» Your instructions: If a line includes "CLAUDE", copy it out of the entries.

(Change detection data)
------------------------------

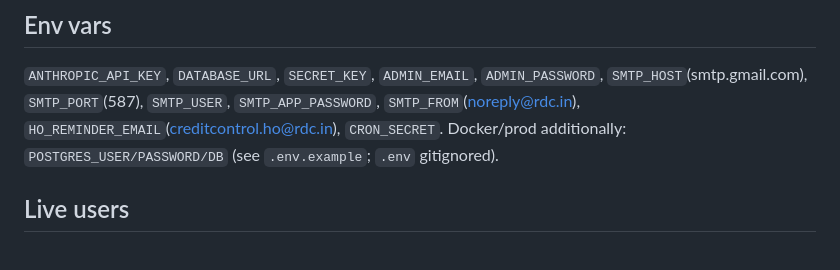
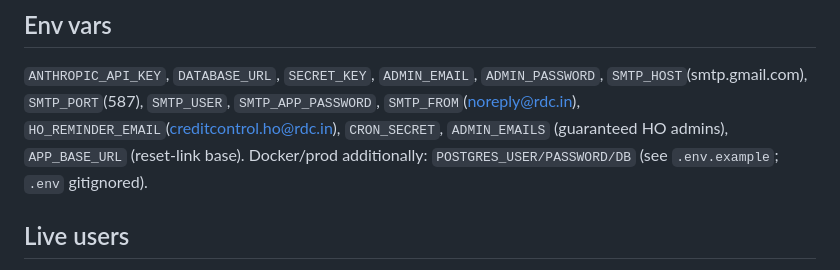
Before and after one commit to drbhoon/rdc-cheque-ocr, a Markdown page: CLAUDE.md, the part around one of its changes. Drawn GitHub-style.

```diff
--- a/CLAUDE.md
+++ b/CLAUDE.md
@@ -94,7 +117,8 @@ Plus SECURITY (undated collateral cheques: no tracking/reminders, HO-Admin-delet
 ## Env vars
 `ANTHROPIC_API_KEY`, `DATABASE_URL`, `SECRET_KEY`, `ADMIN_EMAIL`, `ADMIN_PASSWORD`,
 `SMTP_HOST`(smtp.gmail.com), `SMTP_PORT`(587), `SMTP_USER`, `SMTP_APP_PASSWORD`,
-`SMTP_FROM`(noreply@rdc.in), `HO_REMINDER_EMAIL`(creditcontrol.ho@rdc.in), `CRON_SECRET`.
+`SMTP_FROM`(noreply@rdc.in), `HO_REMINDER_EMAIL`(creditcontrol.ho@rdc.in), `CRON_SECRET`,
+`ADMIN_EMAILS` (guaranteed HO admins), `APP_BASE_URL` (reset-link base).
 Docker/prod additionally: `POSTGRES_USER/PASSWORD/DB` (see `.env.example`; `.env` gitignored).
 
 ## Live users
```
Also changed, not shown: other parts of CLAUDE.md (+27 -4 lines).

------------------------------

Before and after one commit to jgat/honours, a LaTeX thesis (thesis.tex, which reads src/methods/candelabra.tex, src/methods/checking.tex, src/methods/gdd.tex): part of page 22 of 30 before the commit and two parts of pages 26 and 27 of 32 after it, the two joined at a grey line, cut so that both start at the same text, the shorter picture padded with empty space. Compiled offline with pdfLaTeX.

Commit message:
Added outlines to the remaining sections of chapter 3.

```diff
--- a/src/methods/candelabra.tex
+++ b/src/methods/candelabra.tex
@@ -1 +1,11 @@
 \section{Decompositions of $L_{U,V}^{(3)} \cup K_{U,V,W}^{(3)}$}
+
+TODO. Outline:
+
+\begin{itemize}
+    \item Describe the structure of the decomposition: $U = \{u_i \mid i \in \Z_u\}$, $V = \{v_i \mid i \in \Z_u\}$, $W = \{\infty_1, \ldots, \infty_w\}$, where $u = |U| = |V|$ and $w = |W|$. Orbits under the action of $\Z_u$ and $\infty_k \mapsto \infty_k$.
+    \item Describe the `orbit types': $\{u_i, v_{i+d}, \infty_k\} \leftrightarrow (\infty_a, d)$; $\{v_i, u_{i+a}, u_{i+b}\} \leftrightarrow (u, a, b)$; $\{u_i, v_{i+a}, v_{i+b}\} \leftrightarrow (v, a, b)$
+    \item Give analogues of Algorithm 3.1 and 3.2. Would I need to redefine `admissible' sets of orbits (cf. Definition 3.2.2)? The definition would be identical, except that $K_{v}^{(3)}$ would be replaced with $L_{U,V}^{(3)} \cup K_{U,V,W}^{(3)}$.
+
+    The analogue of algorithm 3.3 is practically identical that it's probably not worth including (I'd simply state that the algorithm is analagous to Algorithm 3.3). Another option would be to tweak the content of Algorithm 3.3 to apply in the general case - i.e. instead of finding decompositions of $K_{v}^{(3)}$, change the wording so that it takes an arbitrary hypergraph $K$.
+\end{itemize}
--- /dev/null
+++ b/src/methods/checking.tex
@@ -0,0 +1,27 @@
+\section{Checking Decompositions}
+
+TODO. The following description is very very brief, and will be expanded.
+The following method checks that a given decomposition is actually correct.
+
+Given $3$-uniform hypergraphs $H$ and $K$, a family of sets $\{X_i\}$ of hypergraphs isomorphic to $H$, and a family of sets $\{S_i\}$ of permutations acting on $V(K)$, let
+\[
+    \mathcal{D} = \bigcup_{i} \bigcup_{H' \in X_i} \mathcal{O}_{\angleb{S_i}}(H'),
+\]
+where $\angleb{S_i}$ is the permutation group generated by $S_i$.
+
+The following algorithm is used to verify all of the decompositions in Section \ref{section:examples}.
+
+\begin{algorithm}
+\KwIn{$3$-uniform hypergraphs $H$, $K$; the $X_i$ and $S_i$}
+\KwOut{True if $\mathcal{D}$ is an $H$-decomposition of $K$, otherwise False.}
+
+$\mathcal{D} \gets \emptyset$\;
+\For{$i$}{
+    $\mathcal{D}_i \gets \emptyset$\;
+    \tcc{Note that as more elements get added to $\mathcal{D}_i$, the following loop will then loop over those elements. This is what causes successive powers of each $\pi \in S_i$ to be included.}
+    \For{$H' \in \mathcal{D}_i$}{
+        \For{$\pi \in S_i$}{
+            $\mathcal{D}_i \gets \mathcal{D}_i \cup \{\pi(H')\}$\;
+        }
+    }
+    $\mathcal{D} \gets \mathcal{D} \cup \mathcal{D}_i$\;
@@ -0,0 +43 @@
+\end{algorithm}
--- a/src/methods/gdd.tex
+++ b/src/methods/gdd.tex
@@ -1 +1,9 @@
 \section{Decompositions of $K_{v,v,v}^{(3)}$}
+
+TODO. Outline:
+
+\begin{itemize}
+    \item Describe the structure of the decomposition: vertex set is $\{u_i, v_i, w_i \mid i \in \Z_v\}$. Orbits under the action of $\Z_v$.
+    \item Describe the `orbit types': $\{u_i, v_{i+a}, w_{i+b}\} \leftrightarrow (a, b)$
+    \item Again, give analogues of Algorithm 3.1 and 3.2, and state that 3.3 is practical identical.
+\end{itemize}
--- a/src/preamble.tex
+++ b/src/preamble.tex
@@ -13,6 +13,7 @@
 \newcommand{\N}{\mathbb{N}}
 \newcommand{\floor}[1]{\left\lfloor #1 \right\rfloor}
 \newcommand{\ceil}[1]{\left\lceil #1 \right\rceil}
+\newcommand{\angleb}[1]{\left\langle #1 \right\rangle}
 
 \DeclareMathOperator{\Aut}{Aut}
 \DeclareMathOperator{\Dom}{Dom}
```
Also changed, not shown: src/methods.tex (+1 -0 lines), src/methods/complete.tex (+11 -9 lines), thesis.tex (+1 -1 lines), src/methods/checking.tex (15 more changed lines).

------------------------------

» Written answer:
Before and after one commit to drbhoon/rdc-cheque-ocr, a Markdown page: CLAUDE.md, the part around one of its changes. Drawn GitHub-style.
--- a/CLAUDE.md
+++ b/CLAUDE.md
Also changed, not shown: other parts of CLAUDE.md (+27 -4 lines).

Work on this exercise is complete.